Medical Practice Management
Mar 14

Urgent Walk-Ins, Angry Waiting Room

Read the following question I recently received below and decide how you would handle it.

Question: I’m a receptionist at a busy practice. We have a lot of urgent-care patients coming in without an appointment. We try to fit them in as soon as possible because they often require immediate attention. But the other patients in the clinic often resent having their appointments delayed because of these emergency cases.

I’ve had patients with appointments walk out because they had to wait until the doctor had seen someone with internal bleeding first. How can I explain to these patients the need to see emergency cases first?

So how would you answer this question? Here are some simple ideas of my own.

1. Put up a sign at your front desk that clearly states that patients with appointments will be seen first, except when there is an emergency. Then they will be seen based on their urgency, not necessarily by appointment time. Keeping people informed can make all the difference.

2. Ask patients to call. If running behind is a regular occurrence at you practice, ask patients to call in to see if you are running on time. You may direct them to come in 30 minutes late so they don’t have to wait so long. They will appreciate that you respect their time.

3. Policy handout. Create a pamphlet to be given out on a new patient’s first visit, or for existing patients to inform them of a policy change. Be nice and respectful, but make it clear that this is the practice’s policy and that they will be seen as soon as possible.

4. 10-minute plan. If you routinely have lots of urgent and drop-in patients, leave the last 10 minutes of every hour free with no appointments to accommodate those people.

Most important, clearly explain to all patients that you value their time, whether they have an urgent problem or a scheduled appointment.

About Reed Tinsley, CPA

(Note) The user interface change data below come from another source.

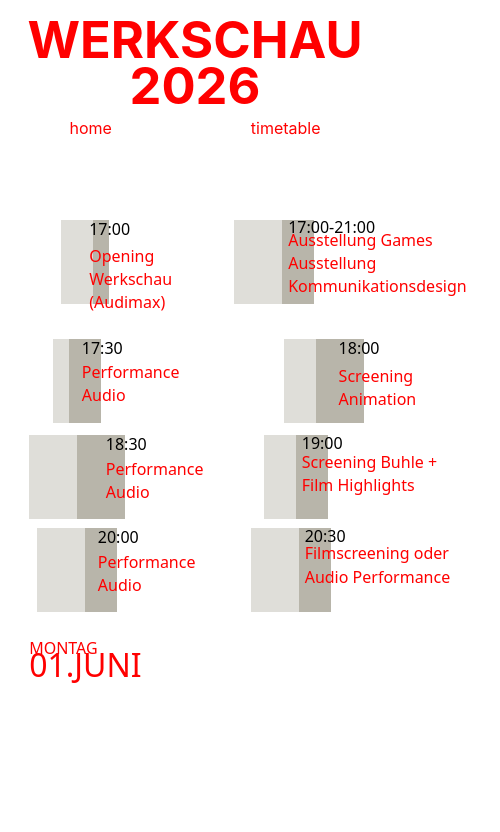
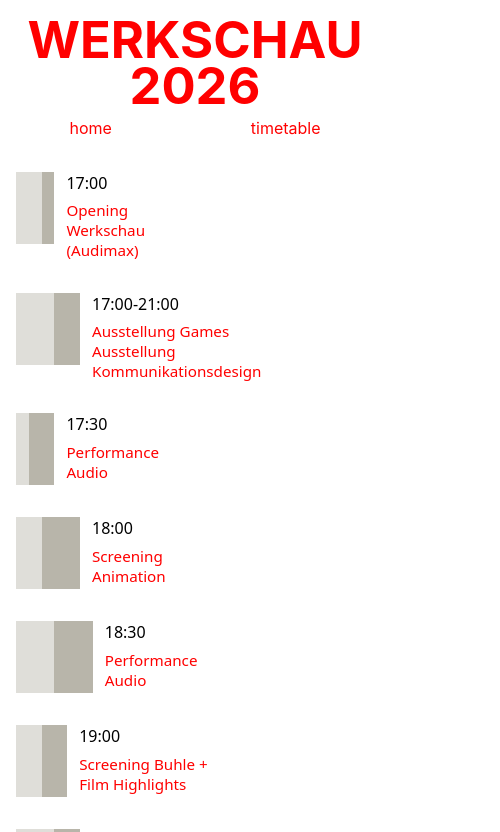
Before and after one commit to natsmnv/Werkschau, a React (Vite) app: page /timetable in a window 390 px wide. Shown: the top 832 px of the page, 500 px wide, since content can reach past the window. Built offline with nearby package versions, Linux system fonts and the light colour scheme.

Commit message:
scaling fixed

```diff
--- a/src/components/Timetable.css
+++ b/src/components/Timetable.css
@@ -104,34 +104,81 @@
 /* MOBILE */
 
 @media only screen and (max-width: 850px) {
+  .timetable {
+    width: 100%;
+    overflow-x: hidden;
+    padding-top: 2rem;
+  }
+
   .projects1,
   .projects2,
   .projects3 {
-    grid-template-columns: repeat(2, auto);
+    display: flex;
+    flex-direction: column;
+    gap: 2rem;
 
-    margin-left: 5%;
-    margin-right: 5%;
+    width: 100%;
+    box-sizing: border-box;
+
+    margin: 0;
+    padding: 0 1rem;
+  }
+
+  .projects1,
+  .projects2 {
+    margin-bottom: 4rem;
   }
 
   .projects2 {
-    justify-content: start;
+    justify-content: flex-start;
+  }
+
+  .project {
+    display: flex;
+    align-items: flex-start;
+
+    width: 100%;
+    min-width: 0;
+  }
+
+  .project-text {
+    margin-left: 0.75rem;
+    min-width: 0;
+    width: 100%;
+  }
+
+  .project-text p {
+    word-break: break-word;
+    overflow-wrap: break-word;
+  }
+
+  .hour {
+    font-size: 1rem;
+    margin: 0 0 0.4rem 0;
+  }
+
+  .description {
+    font-size: 0.95rem;
+    line-height: 1.3;
+    margin: 0;
   }
 
   .dark-square,
   .light-square {
-    height: 10vh;
+    width: 0.8rem;
+    height: 4.5rem;
+    flex-shrink: 0;
+  }
+
+  .weekDayInfo,
+  .weekDayInfoDay2 {
+    margin: 0;
+    font-size: 0.9rem;
   }
 
   .dateInfo {
-    font-size: 2rem;
-  }
-
-  .weekDayInfoDay2 {
-  margin-left: 5%;
-  margin-bottom: -15%;
-}
-
-  .hour {
-    font-size: 1rem;
+    margin: 0.2rem 0 0 0;
+    font-size: 1.8rem;
+    line-height: 1;
   }
 }
--- a/src/components/Timetable.tsx
+++ b/src/components/Timetable.tsx
@@ -136,7 +136,7 @@ function Timetable() {
         <div className="project-text">
           <p className="hour">{project.time}</p>
 
-          <p>
+          <p className="description">
             {project.text.split("\n").map((line, i) => (
               <React.Fragment key={i}>
                 {line}
```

As a top advisor to physicians, I help increase practice profits by delivering hands-on, expert medical accounting/tax support, practice counsel, and revenue-building strategies. Read more →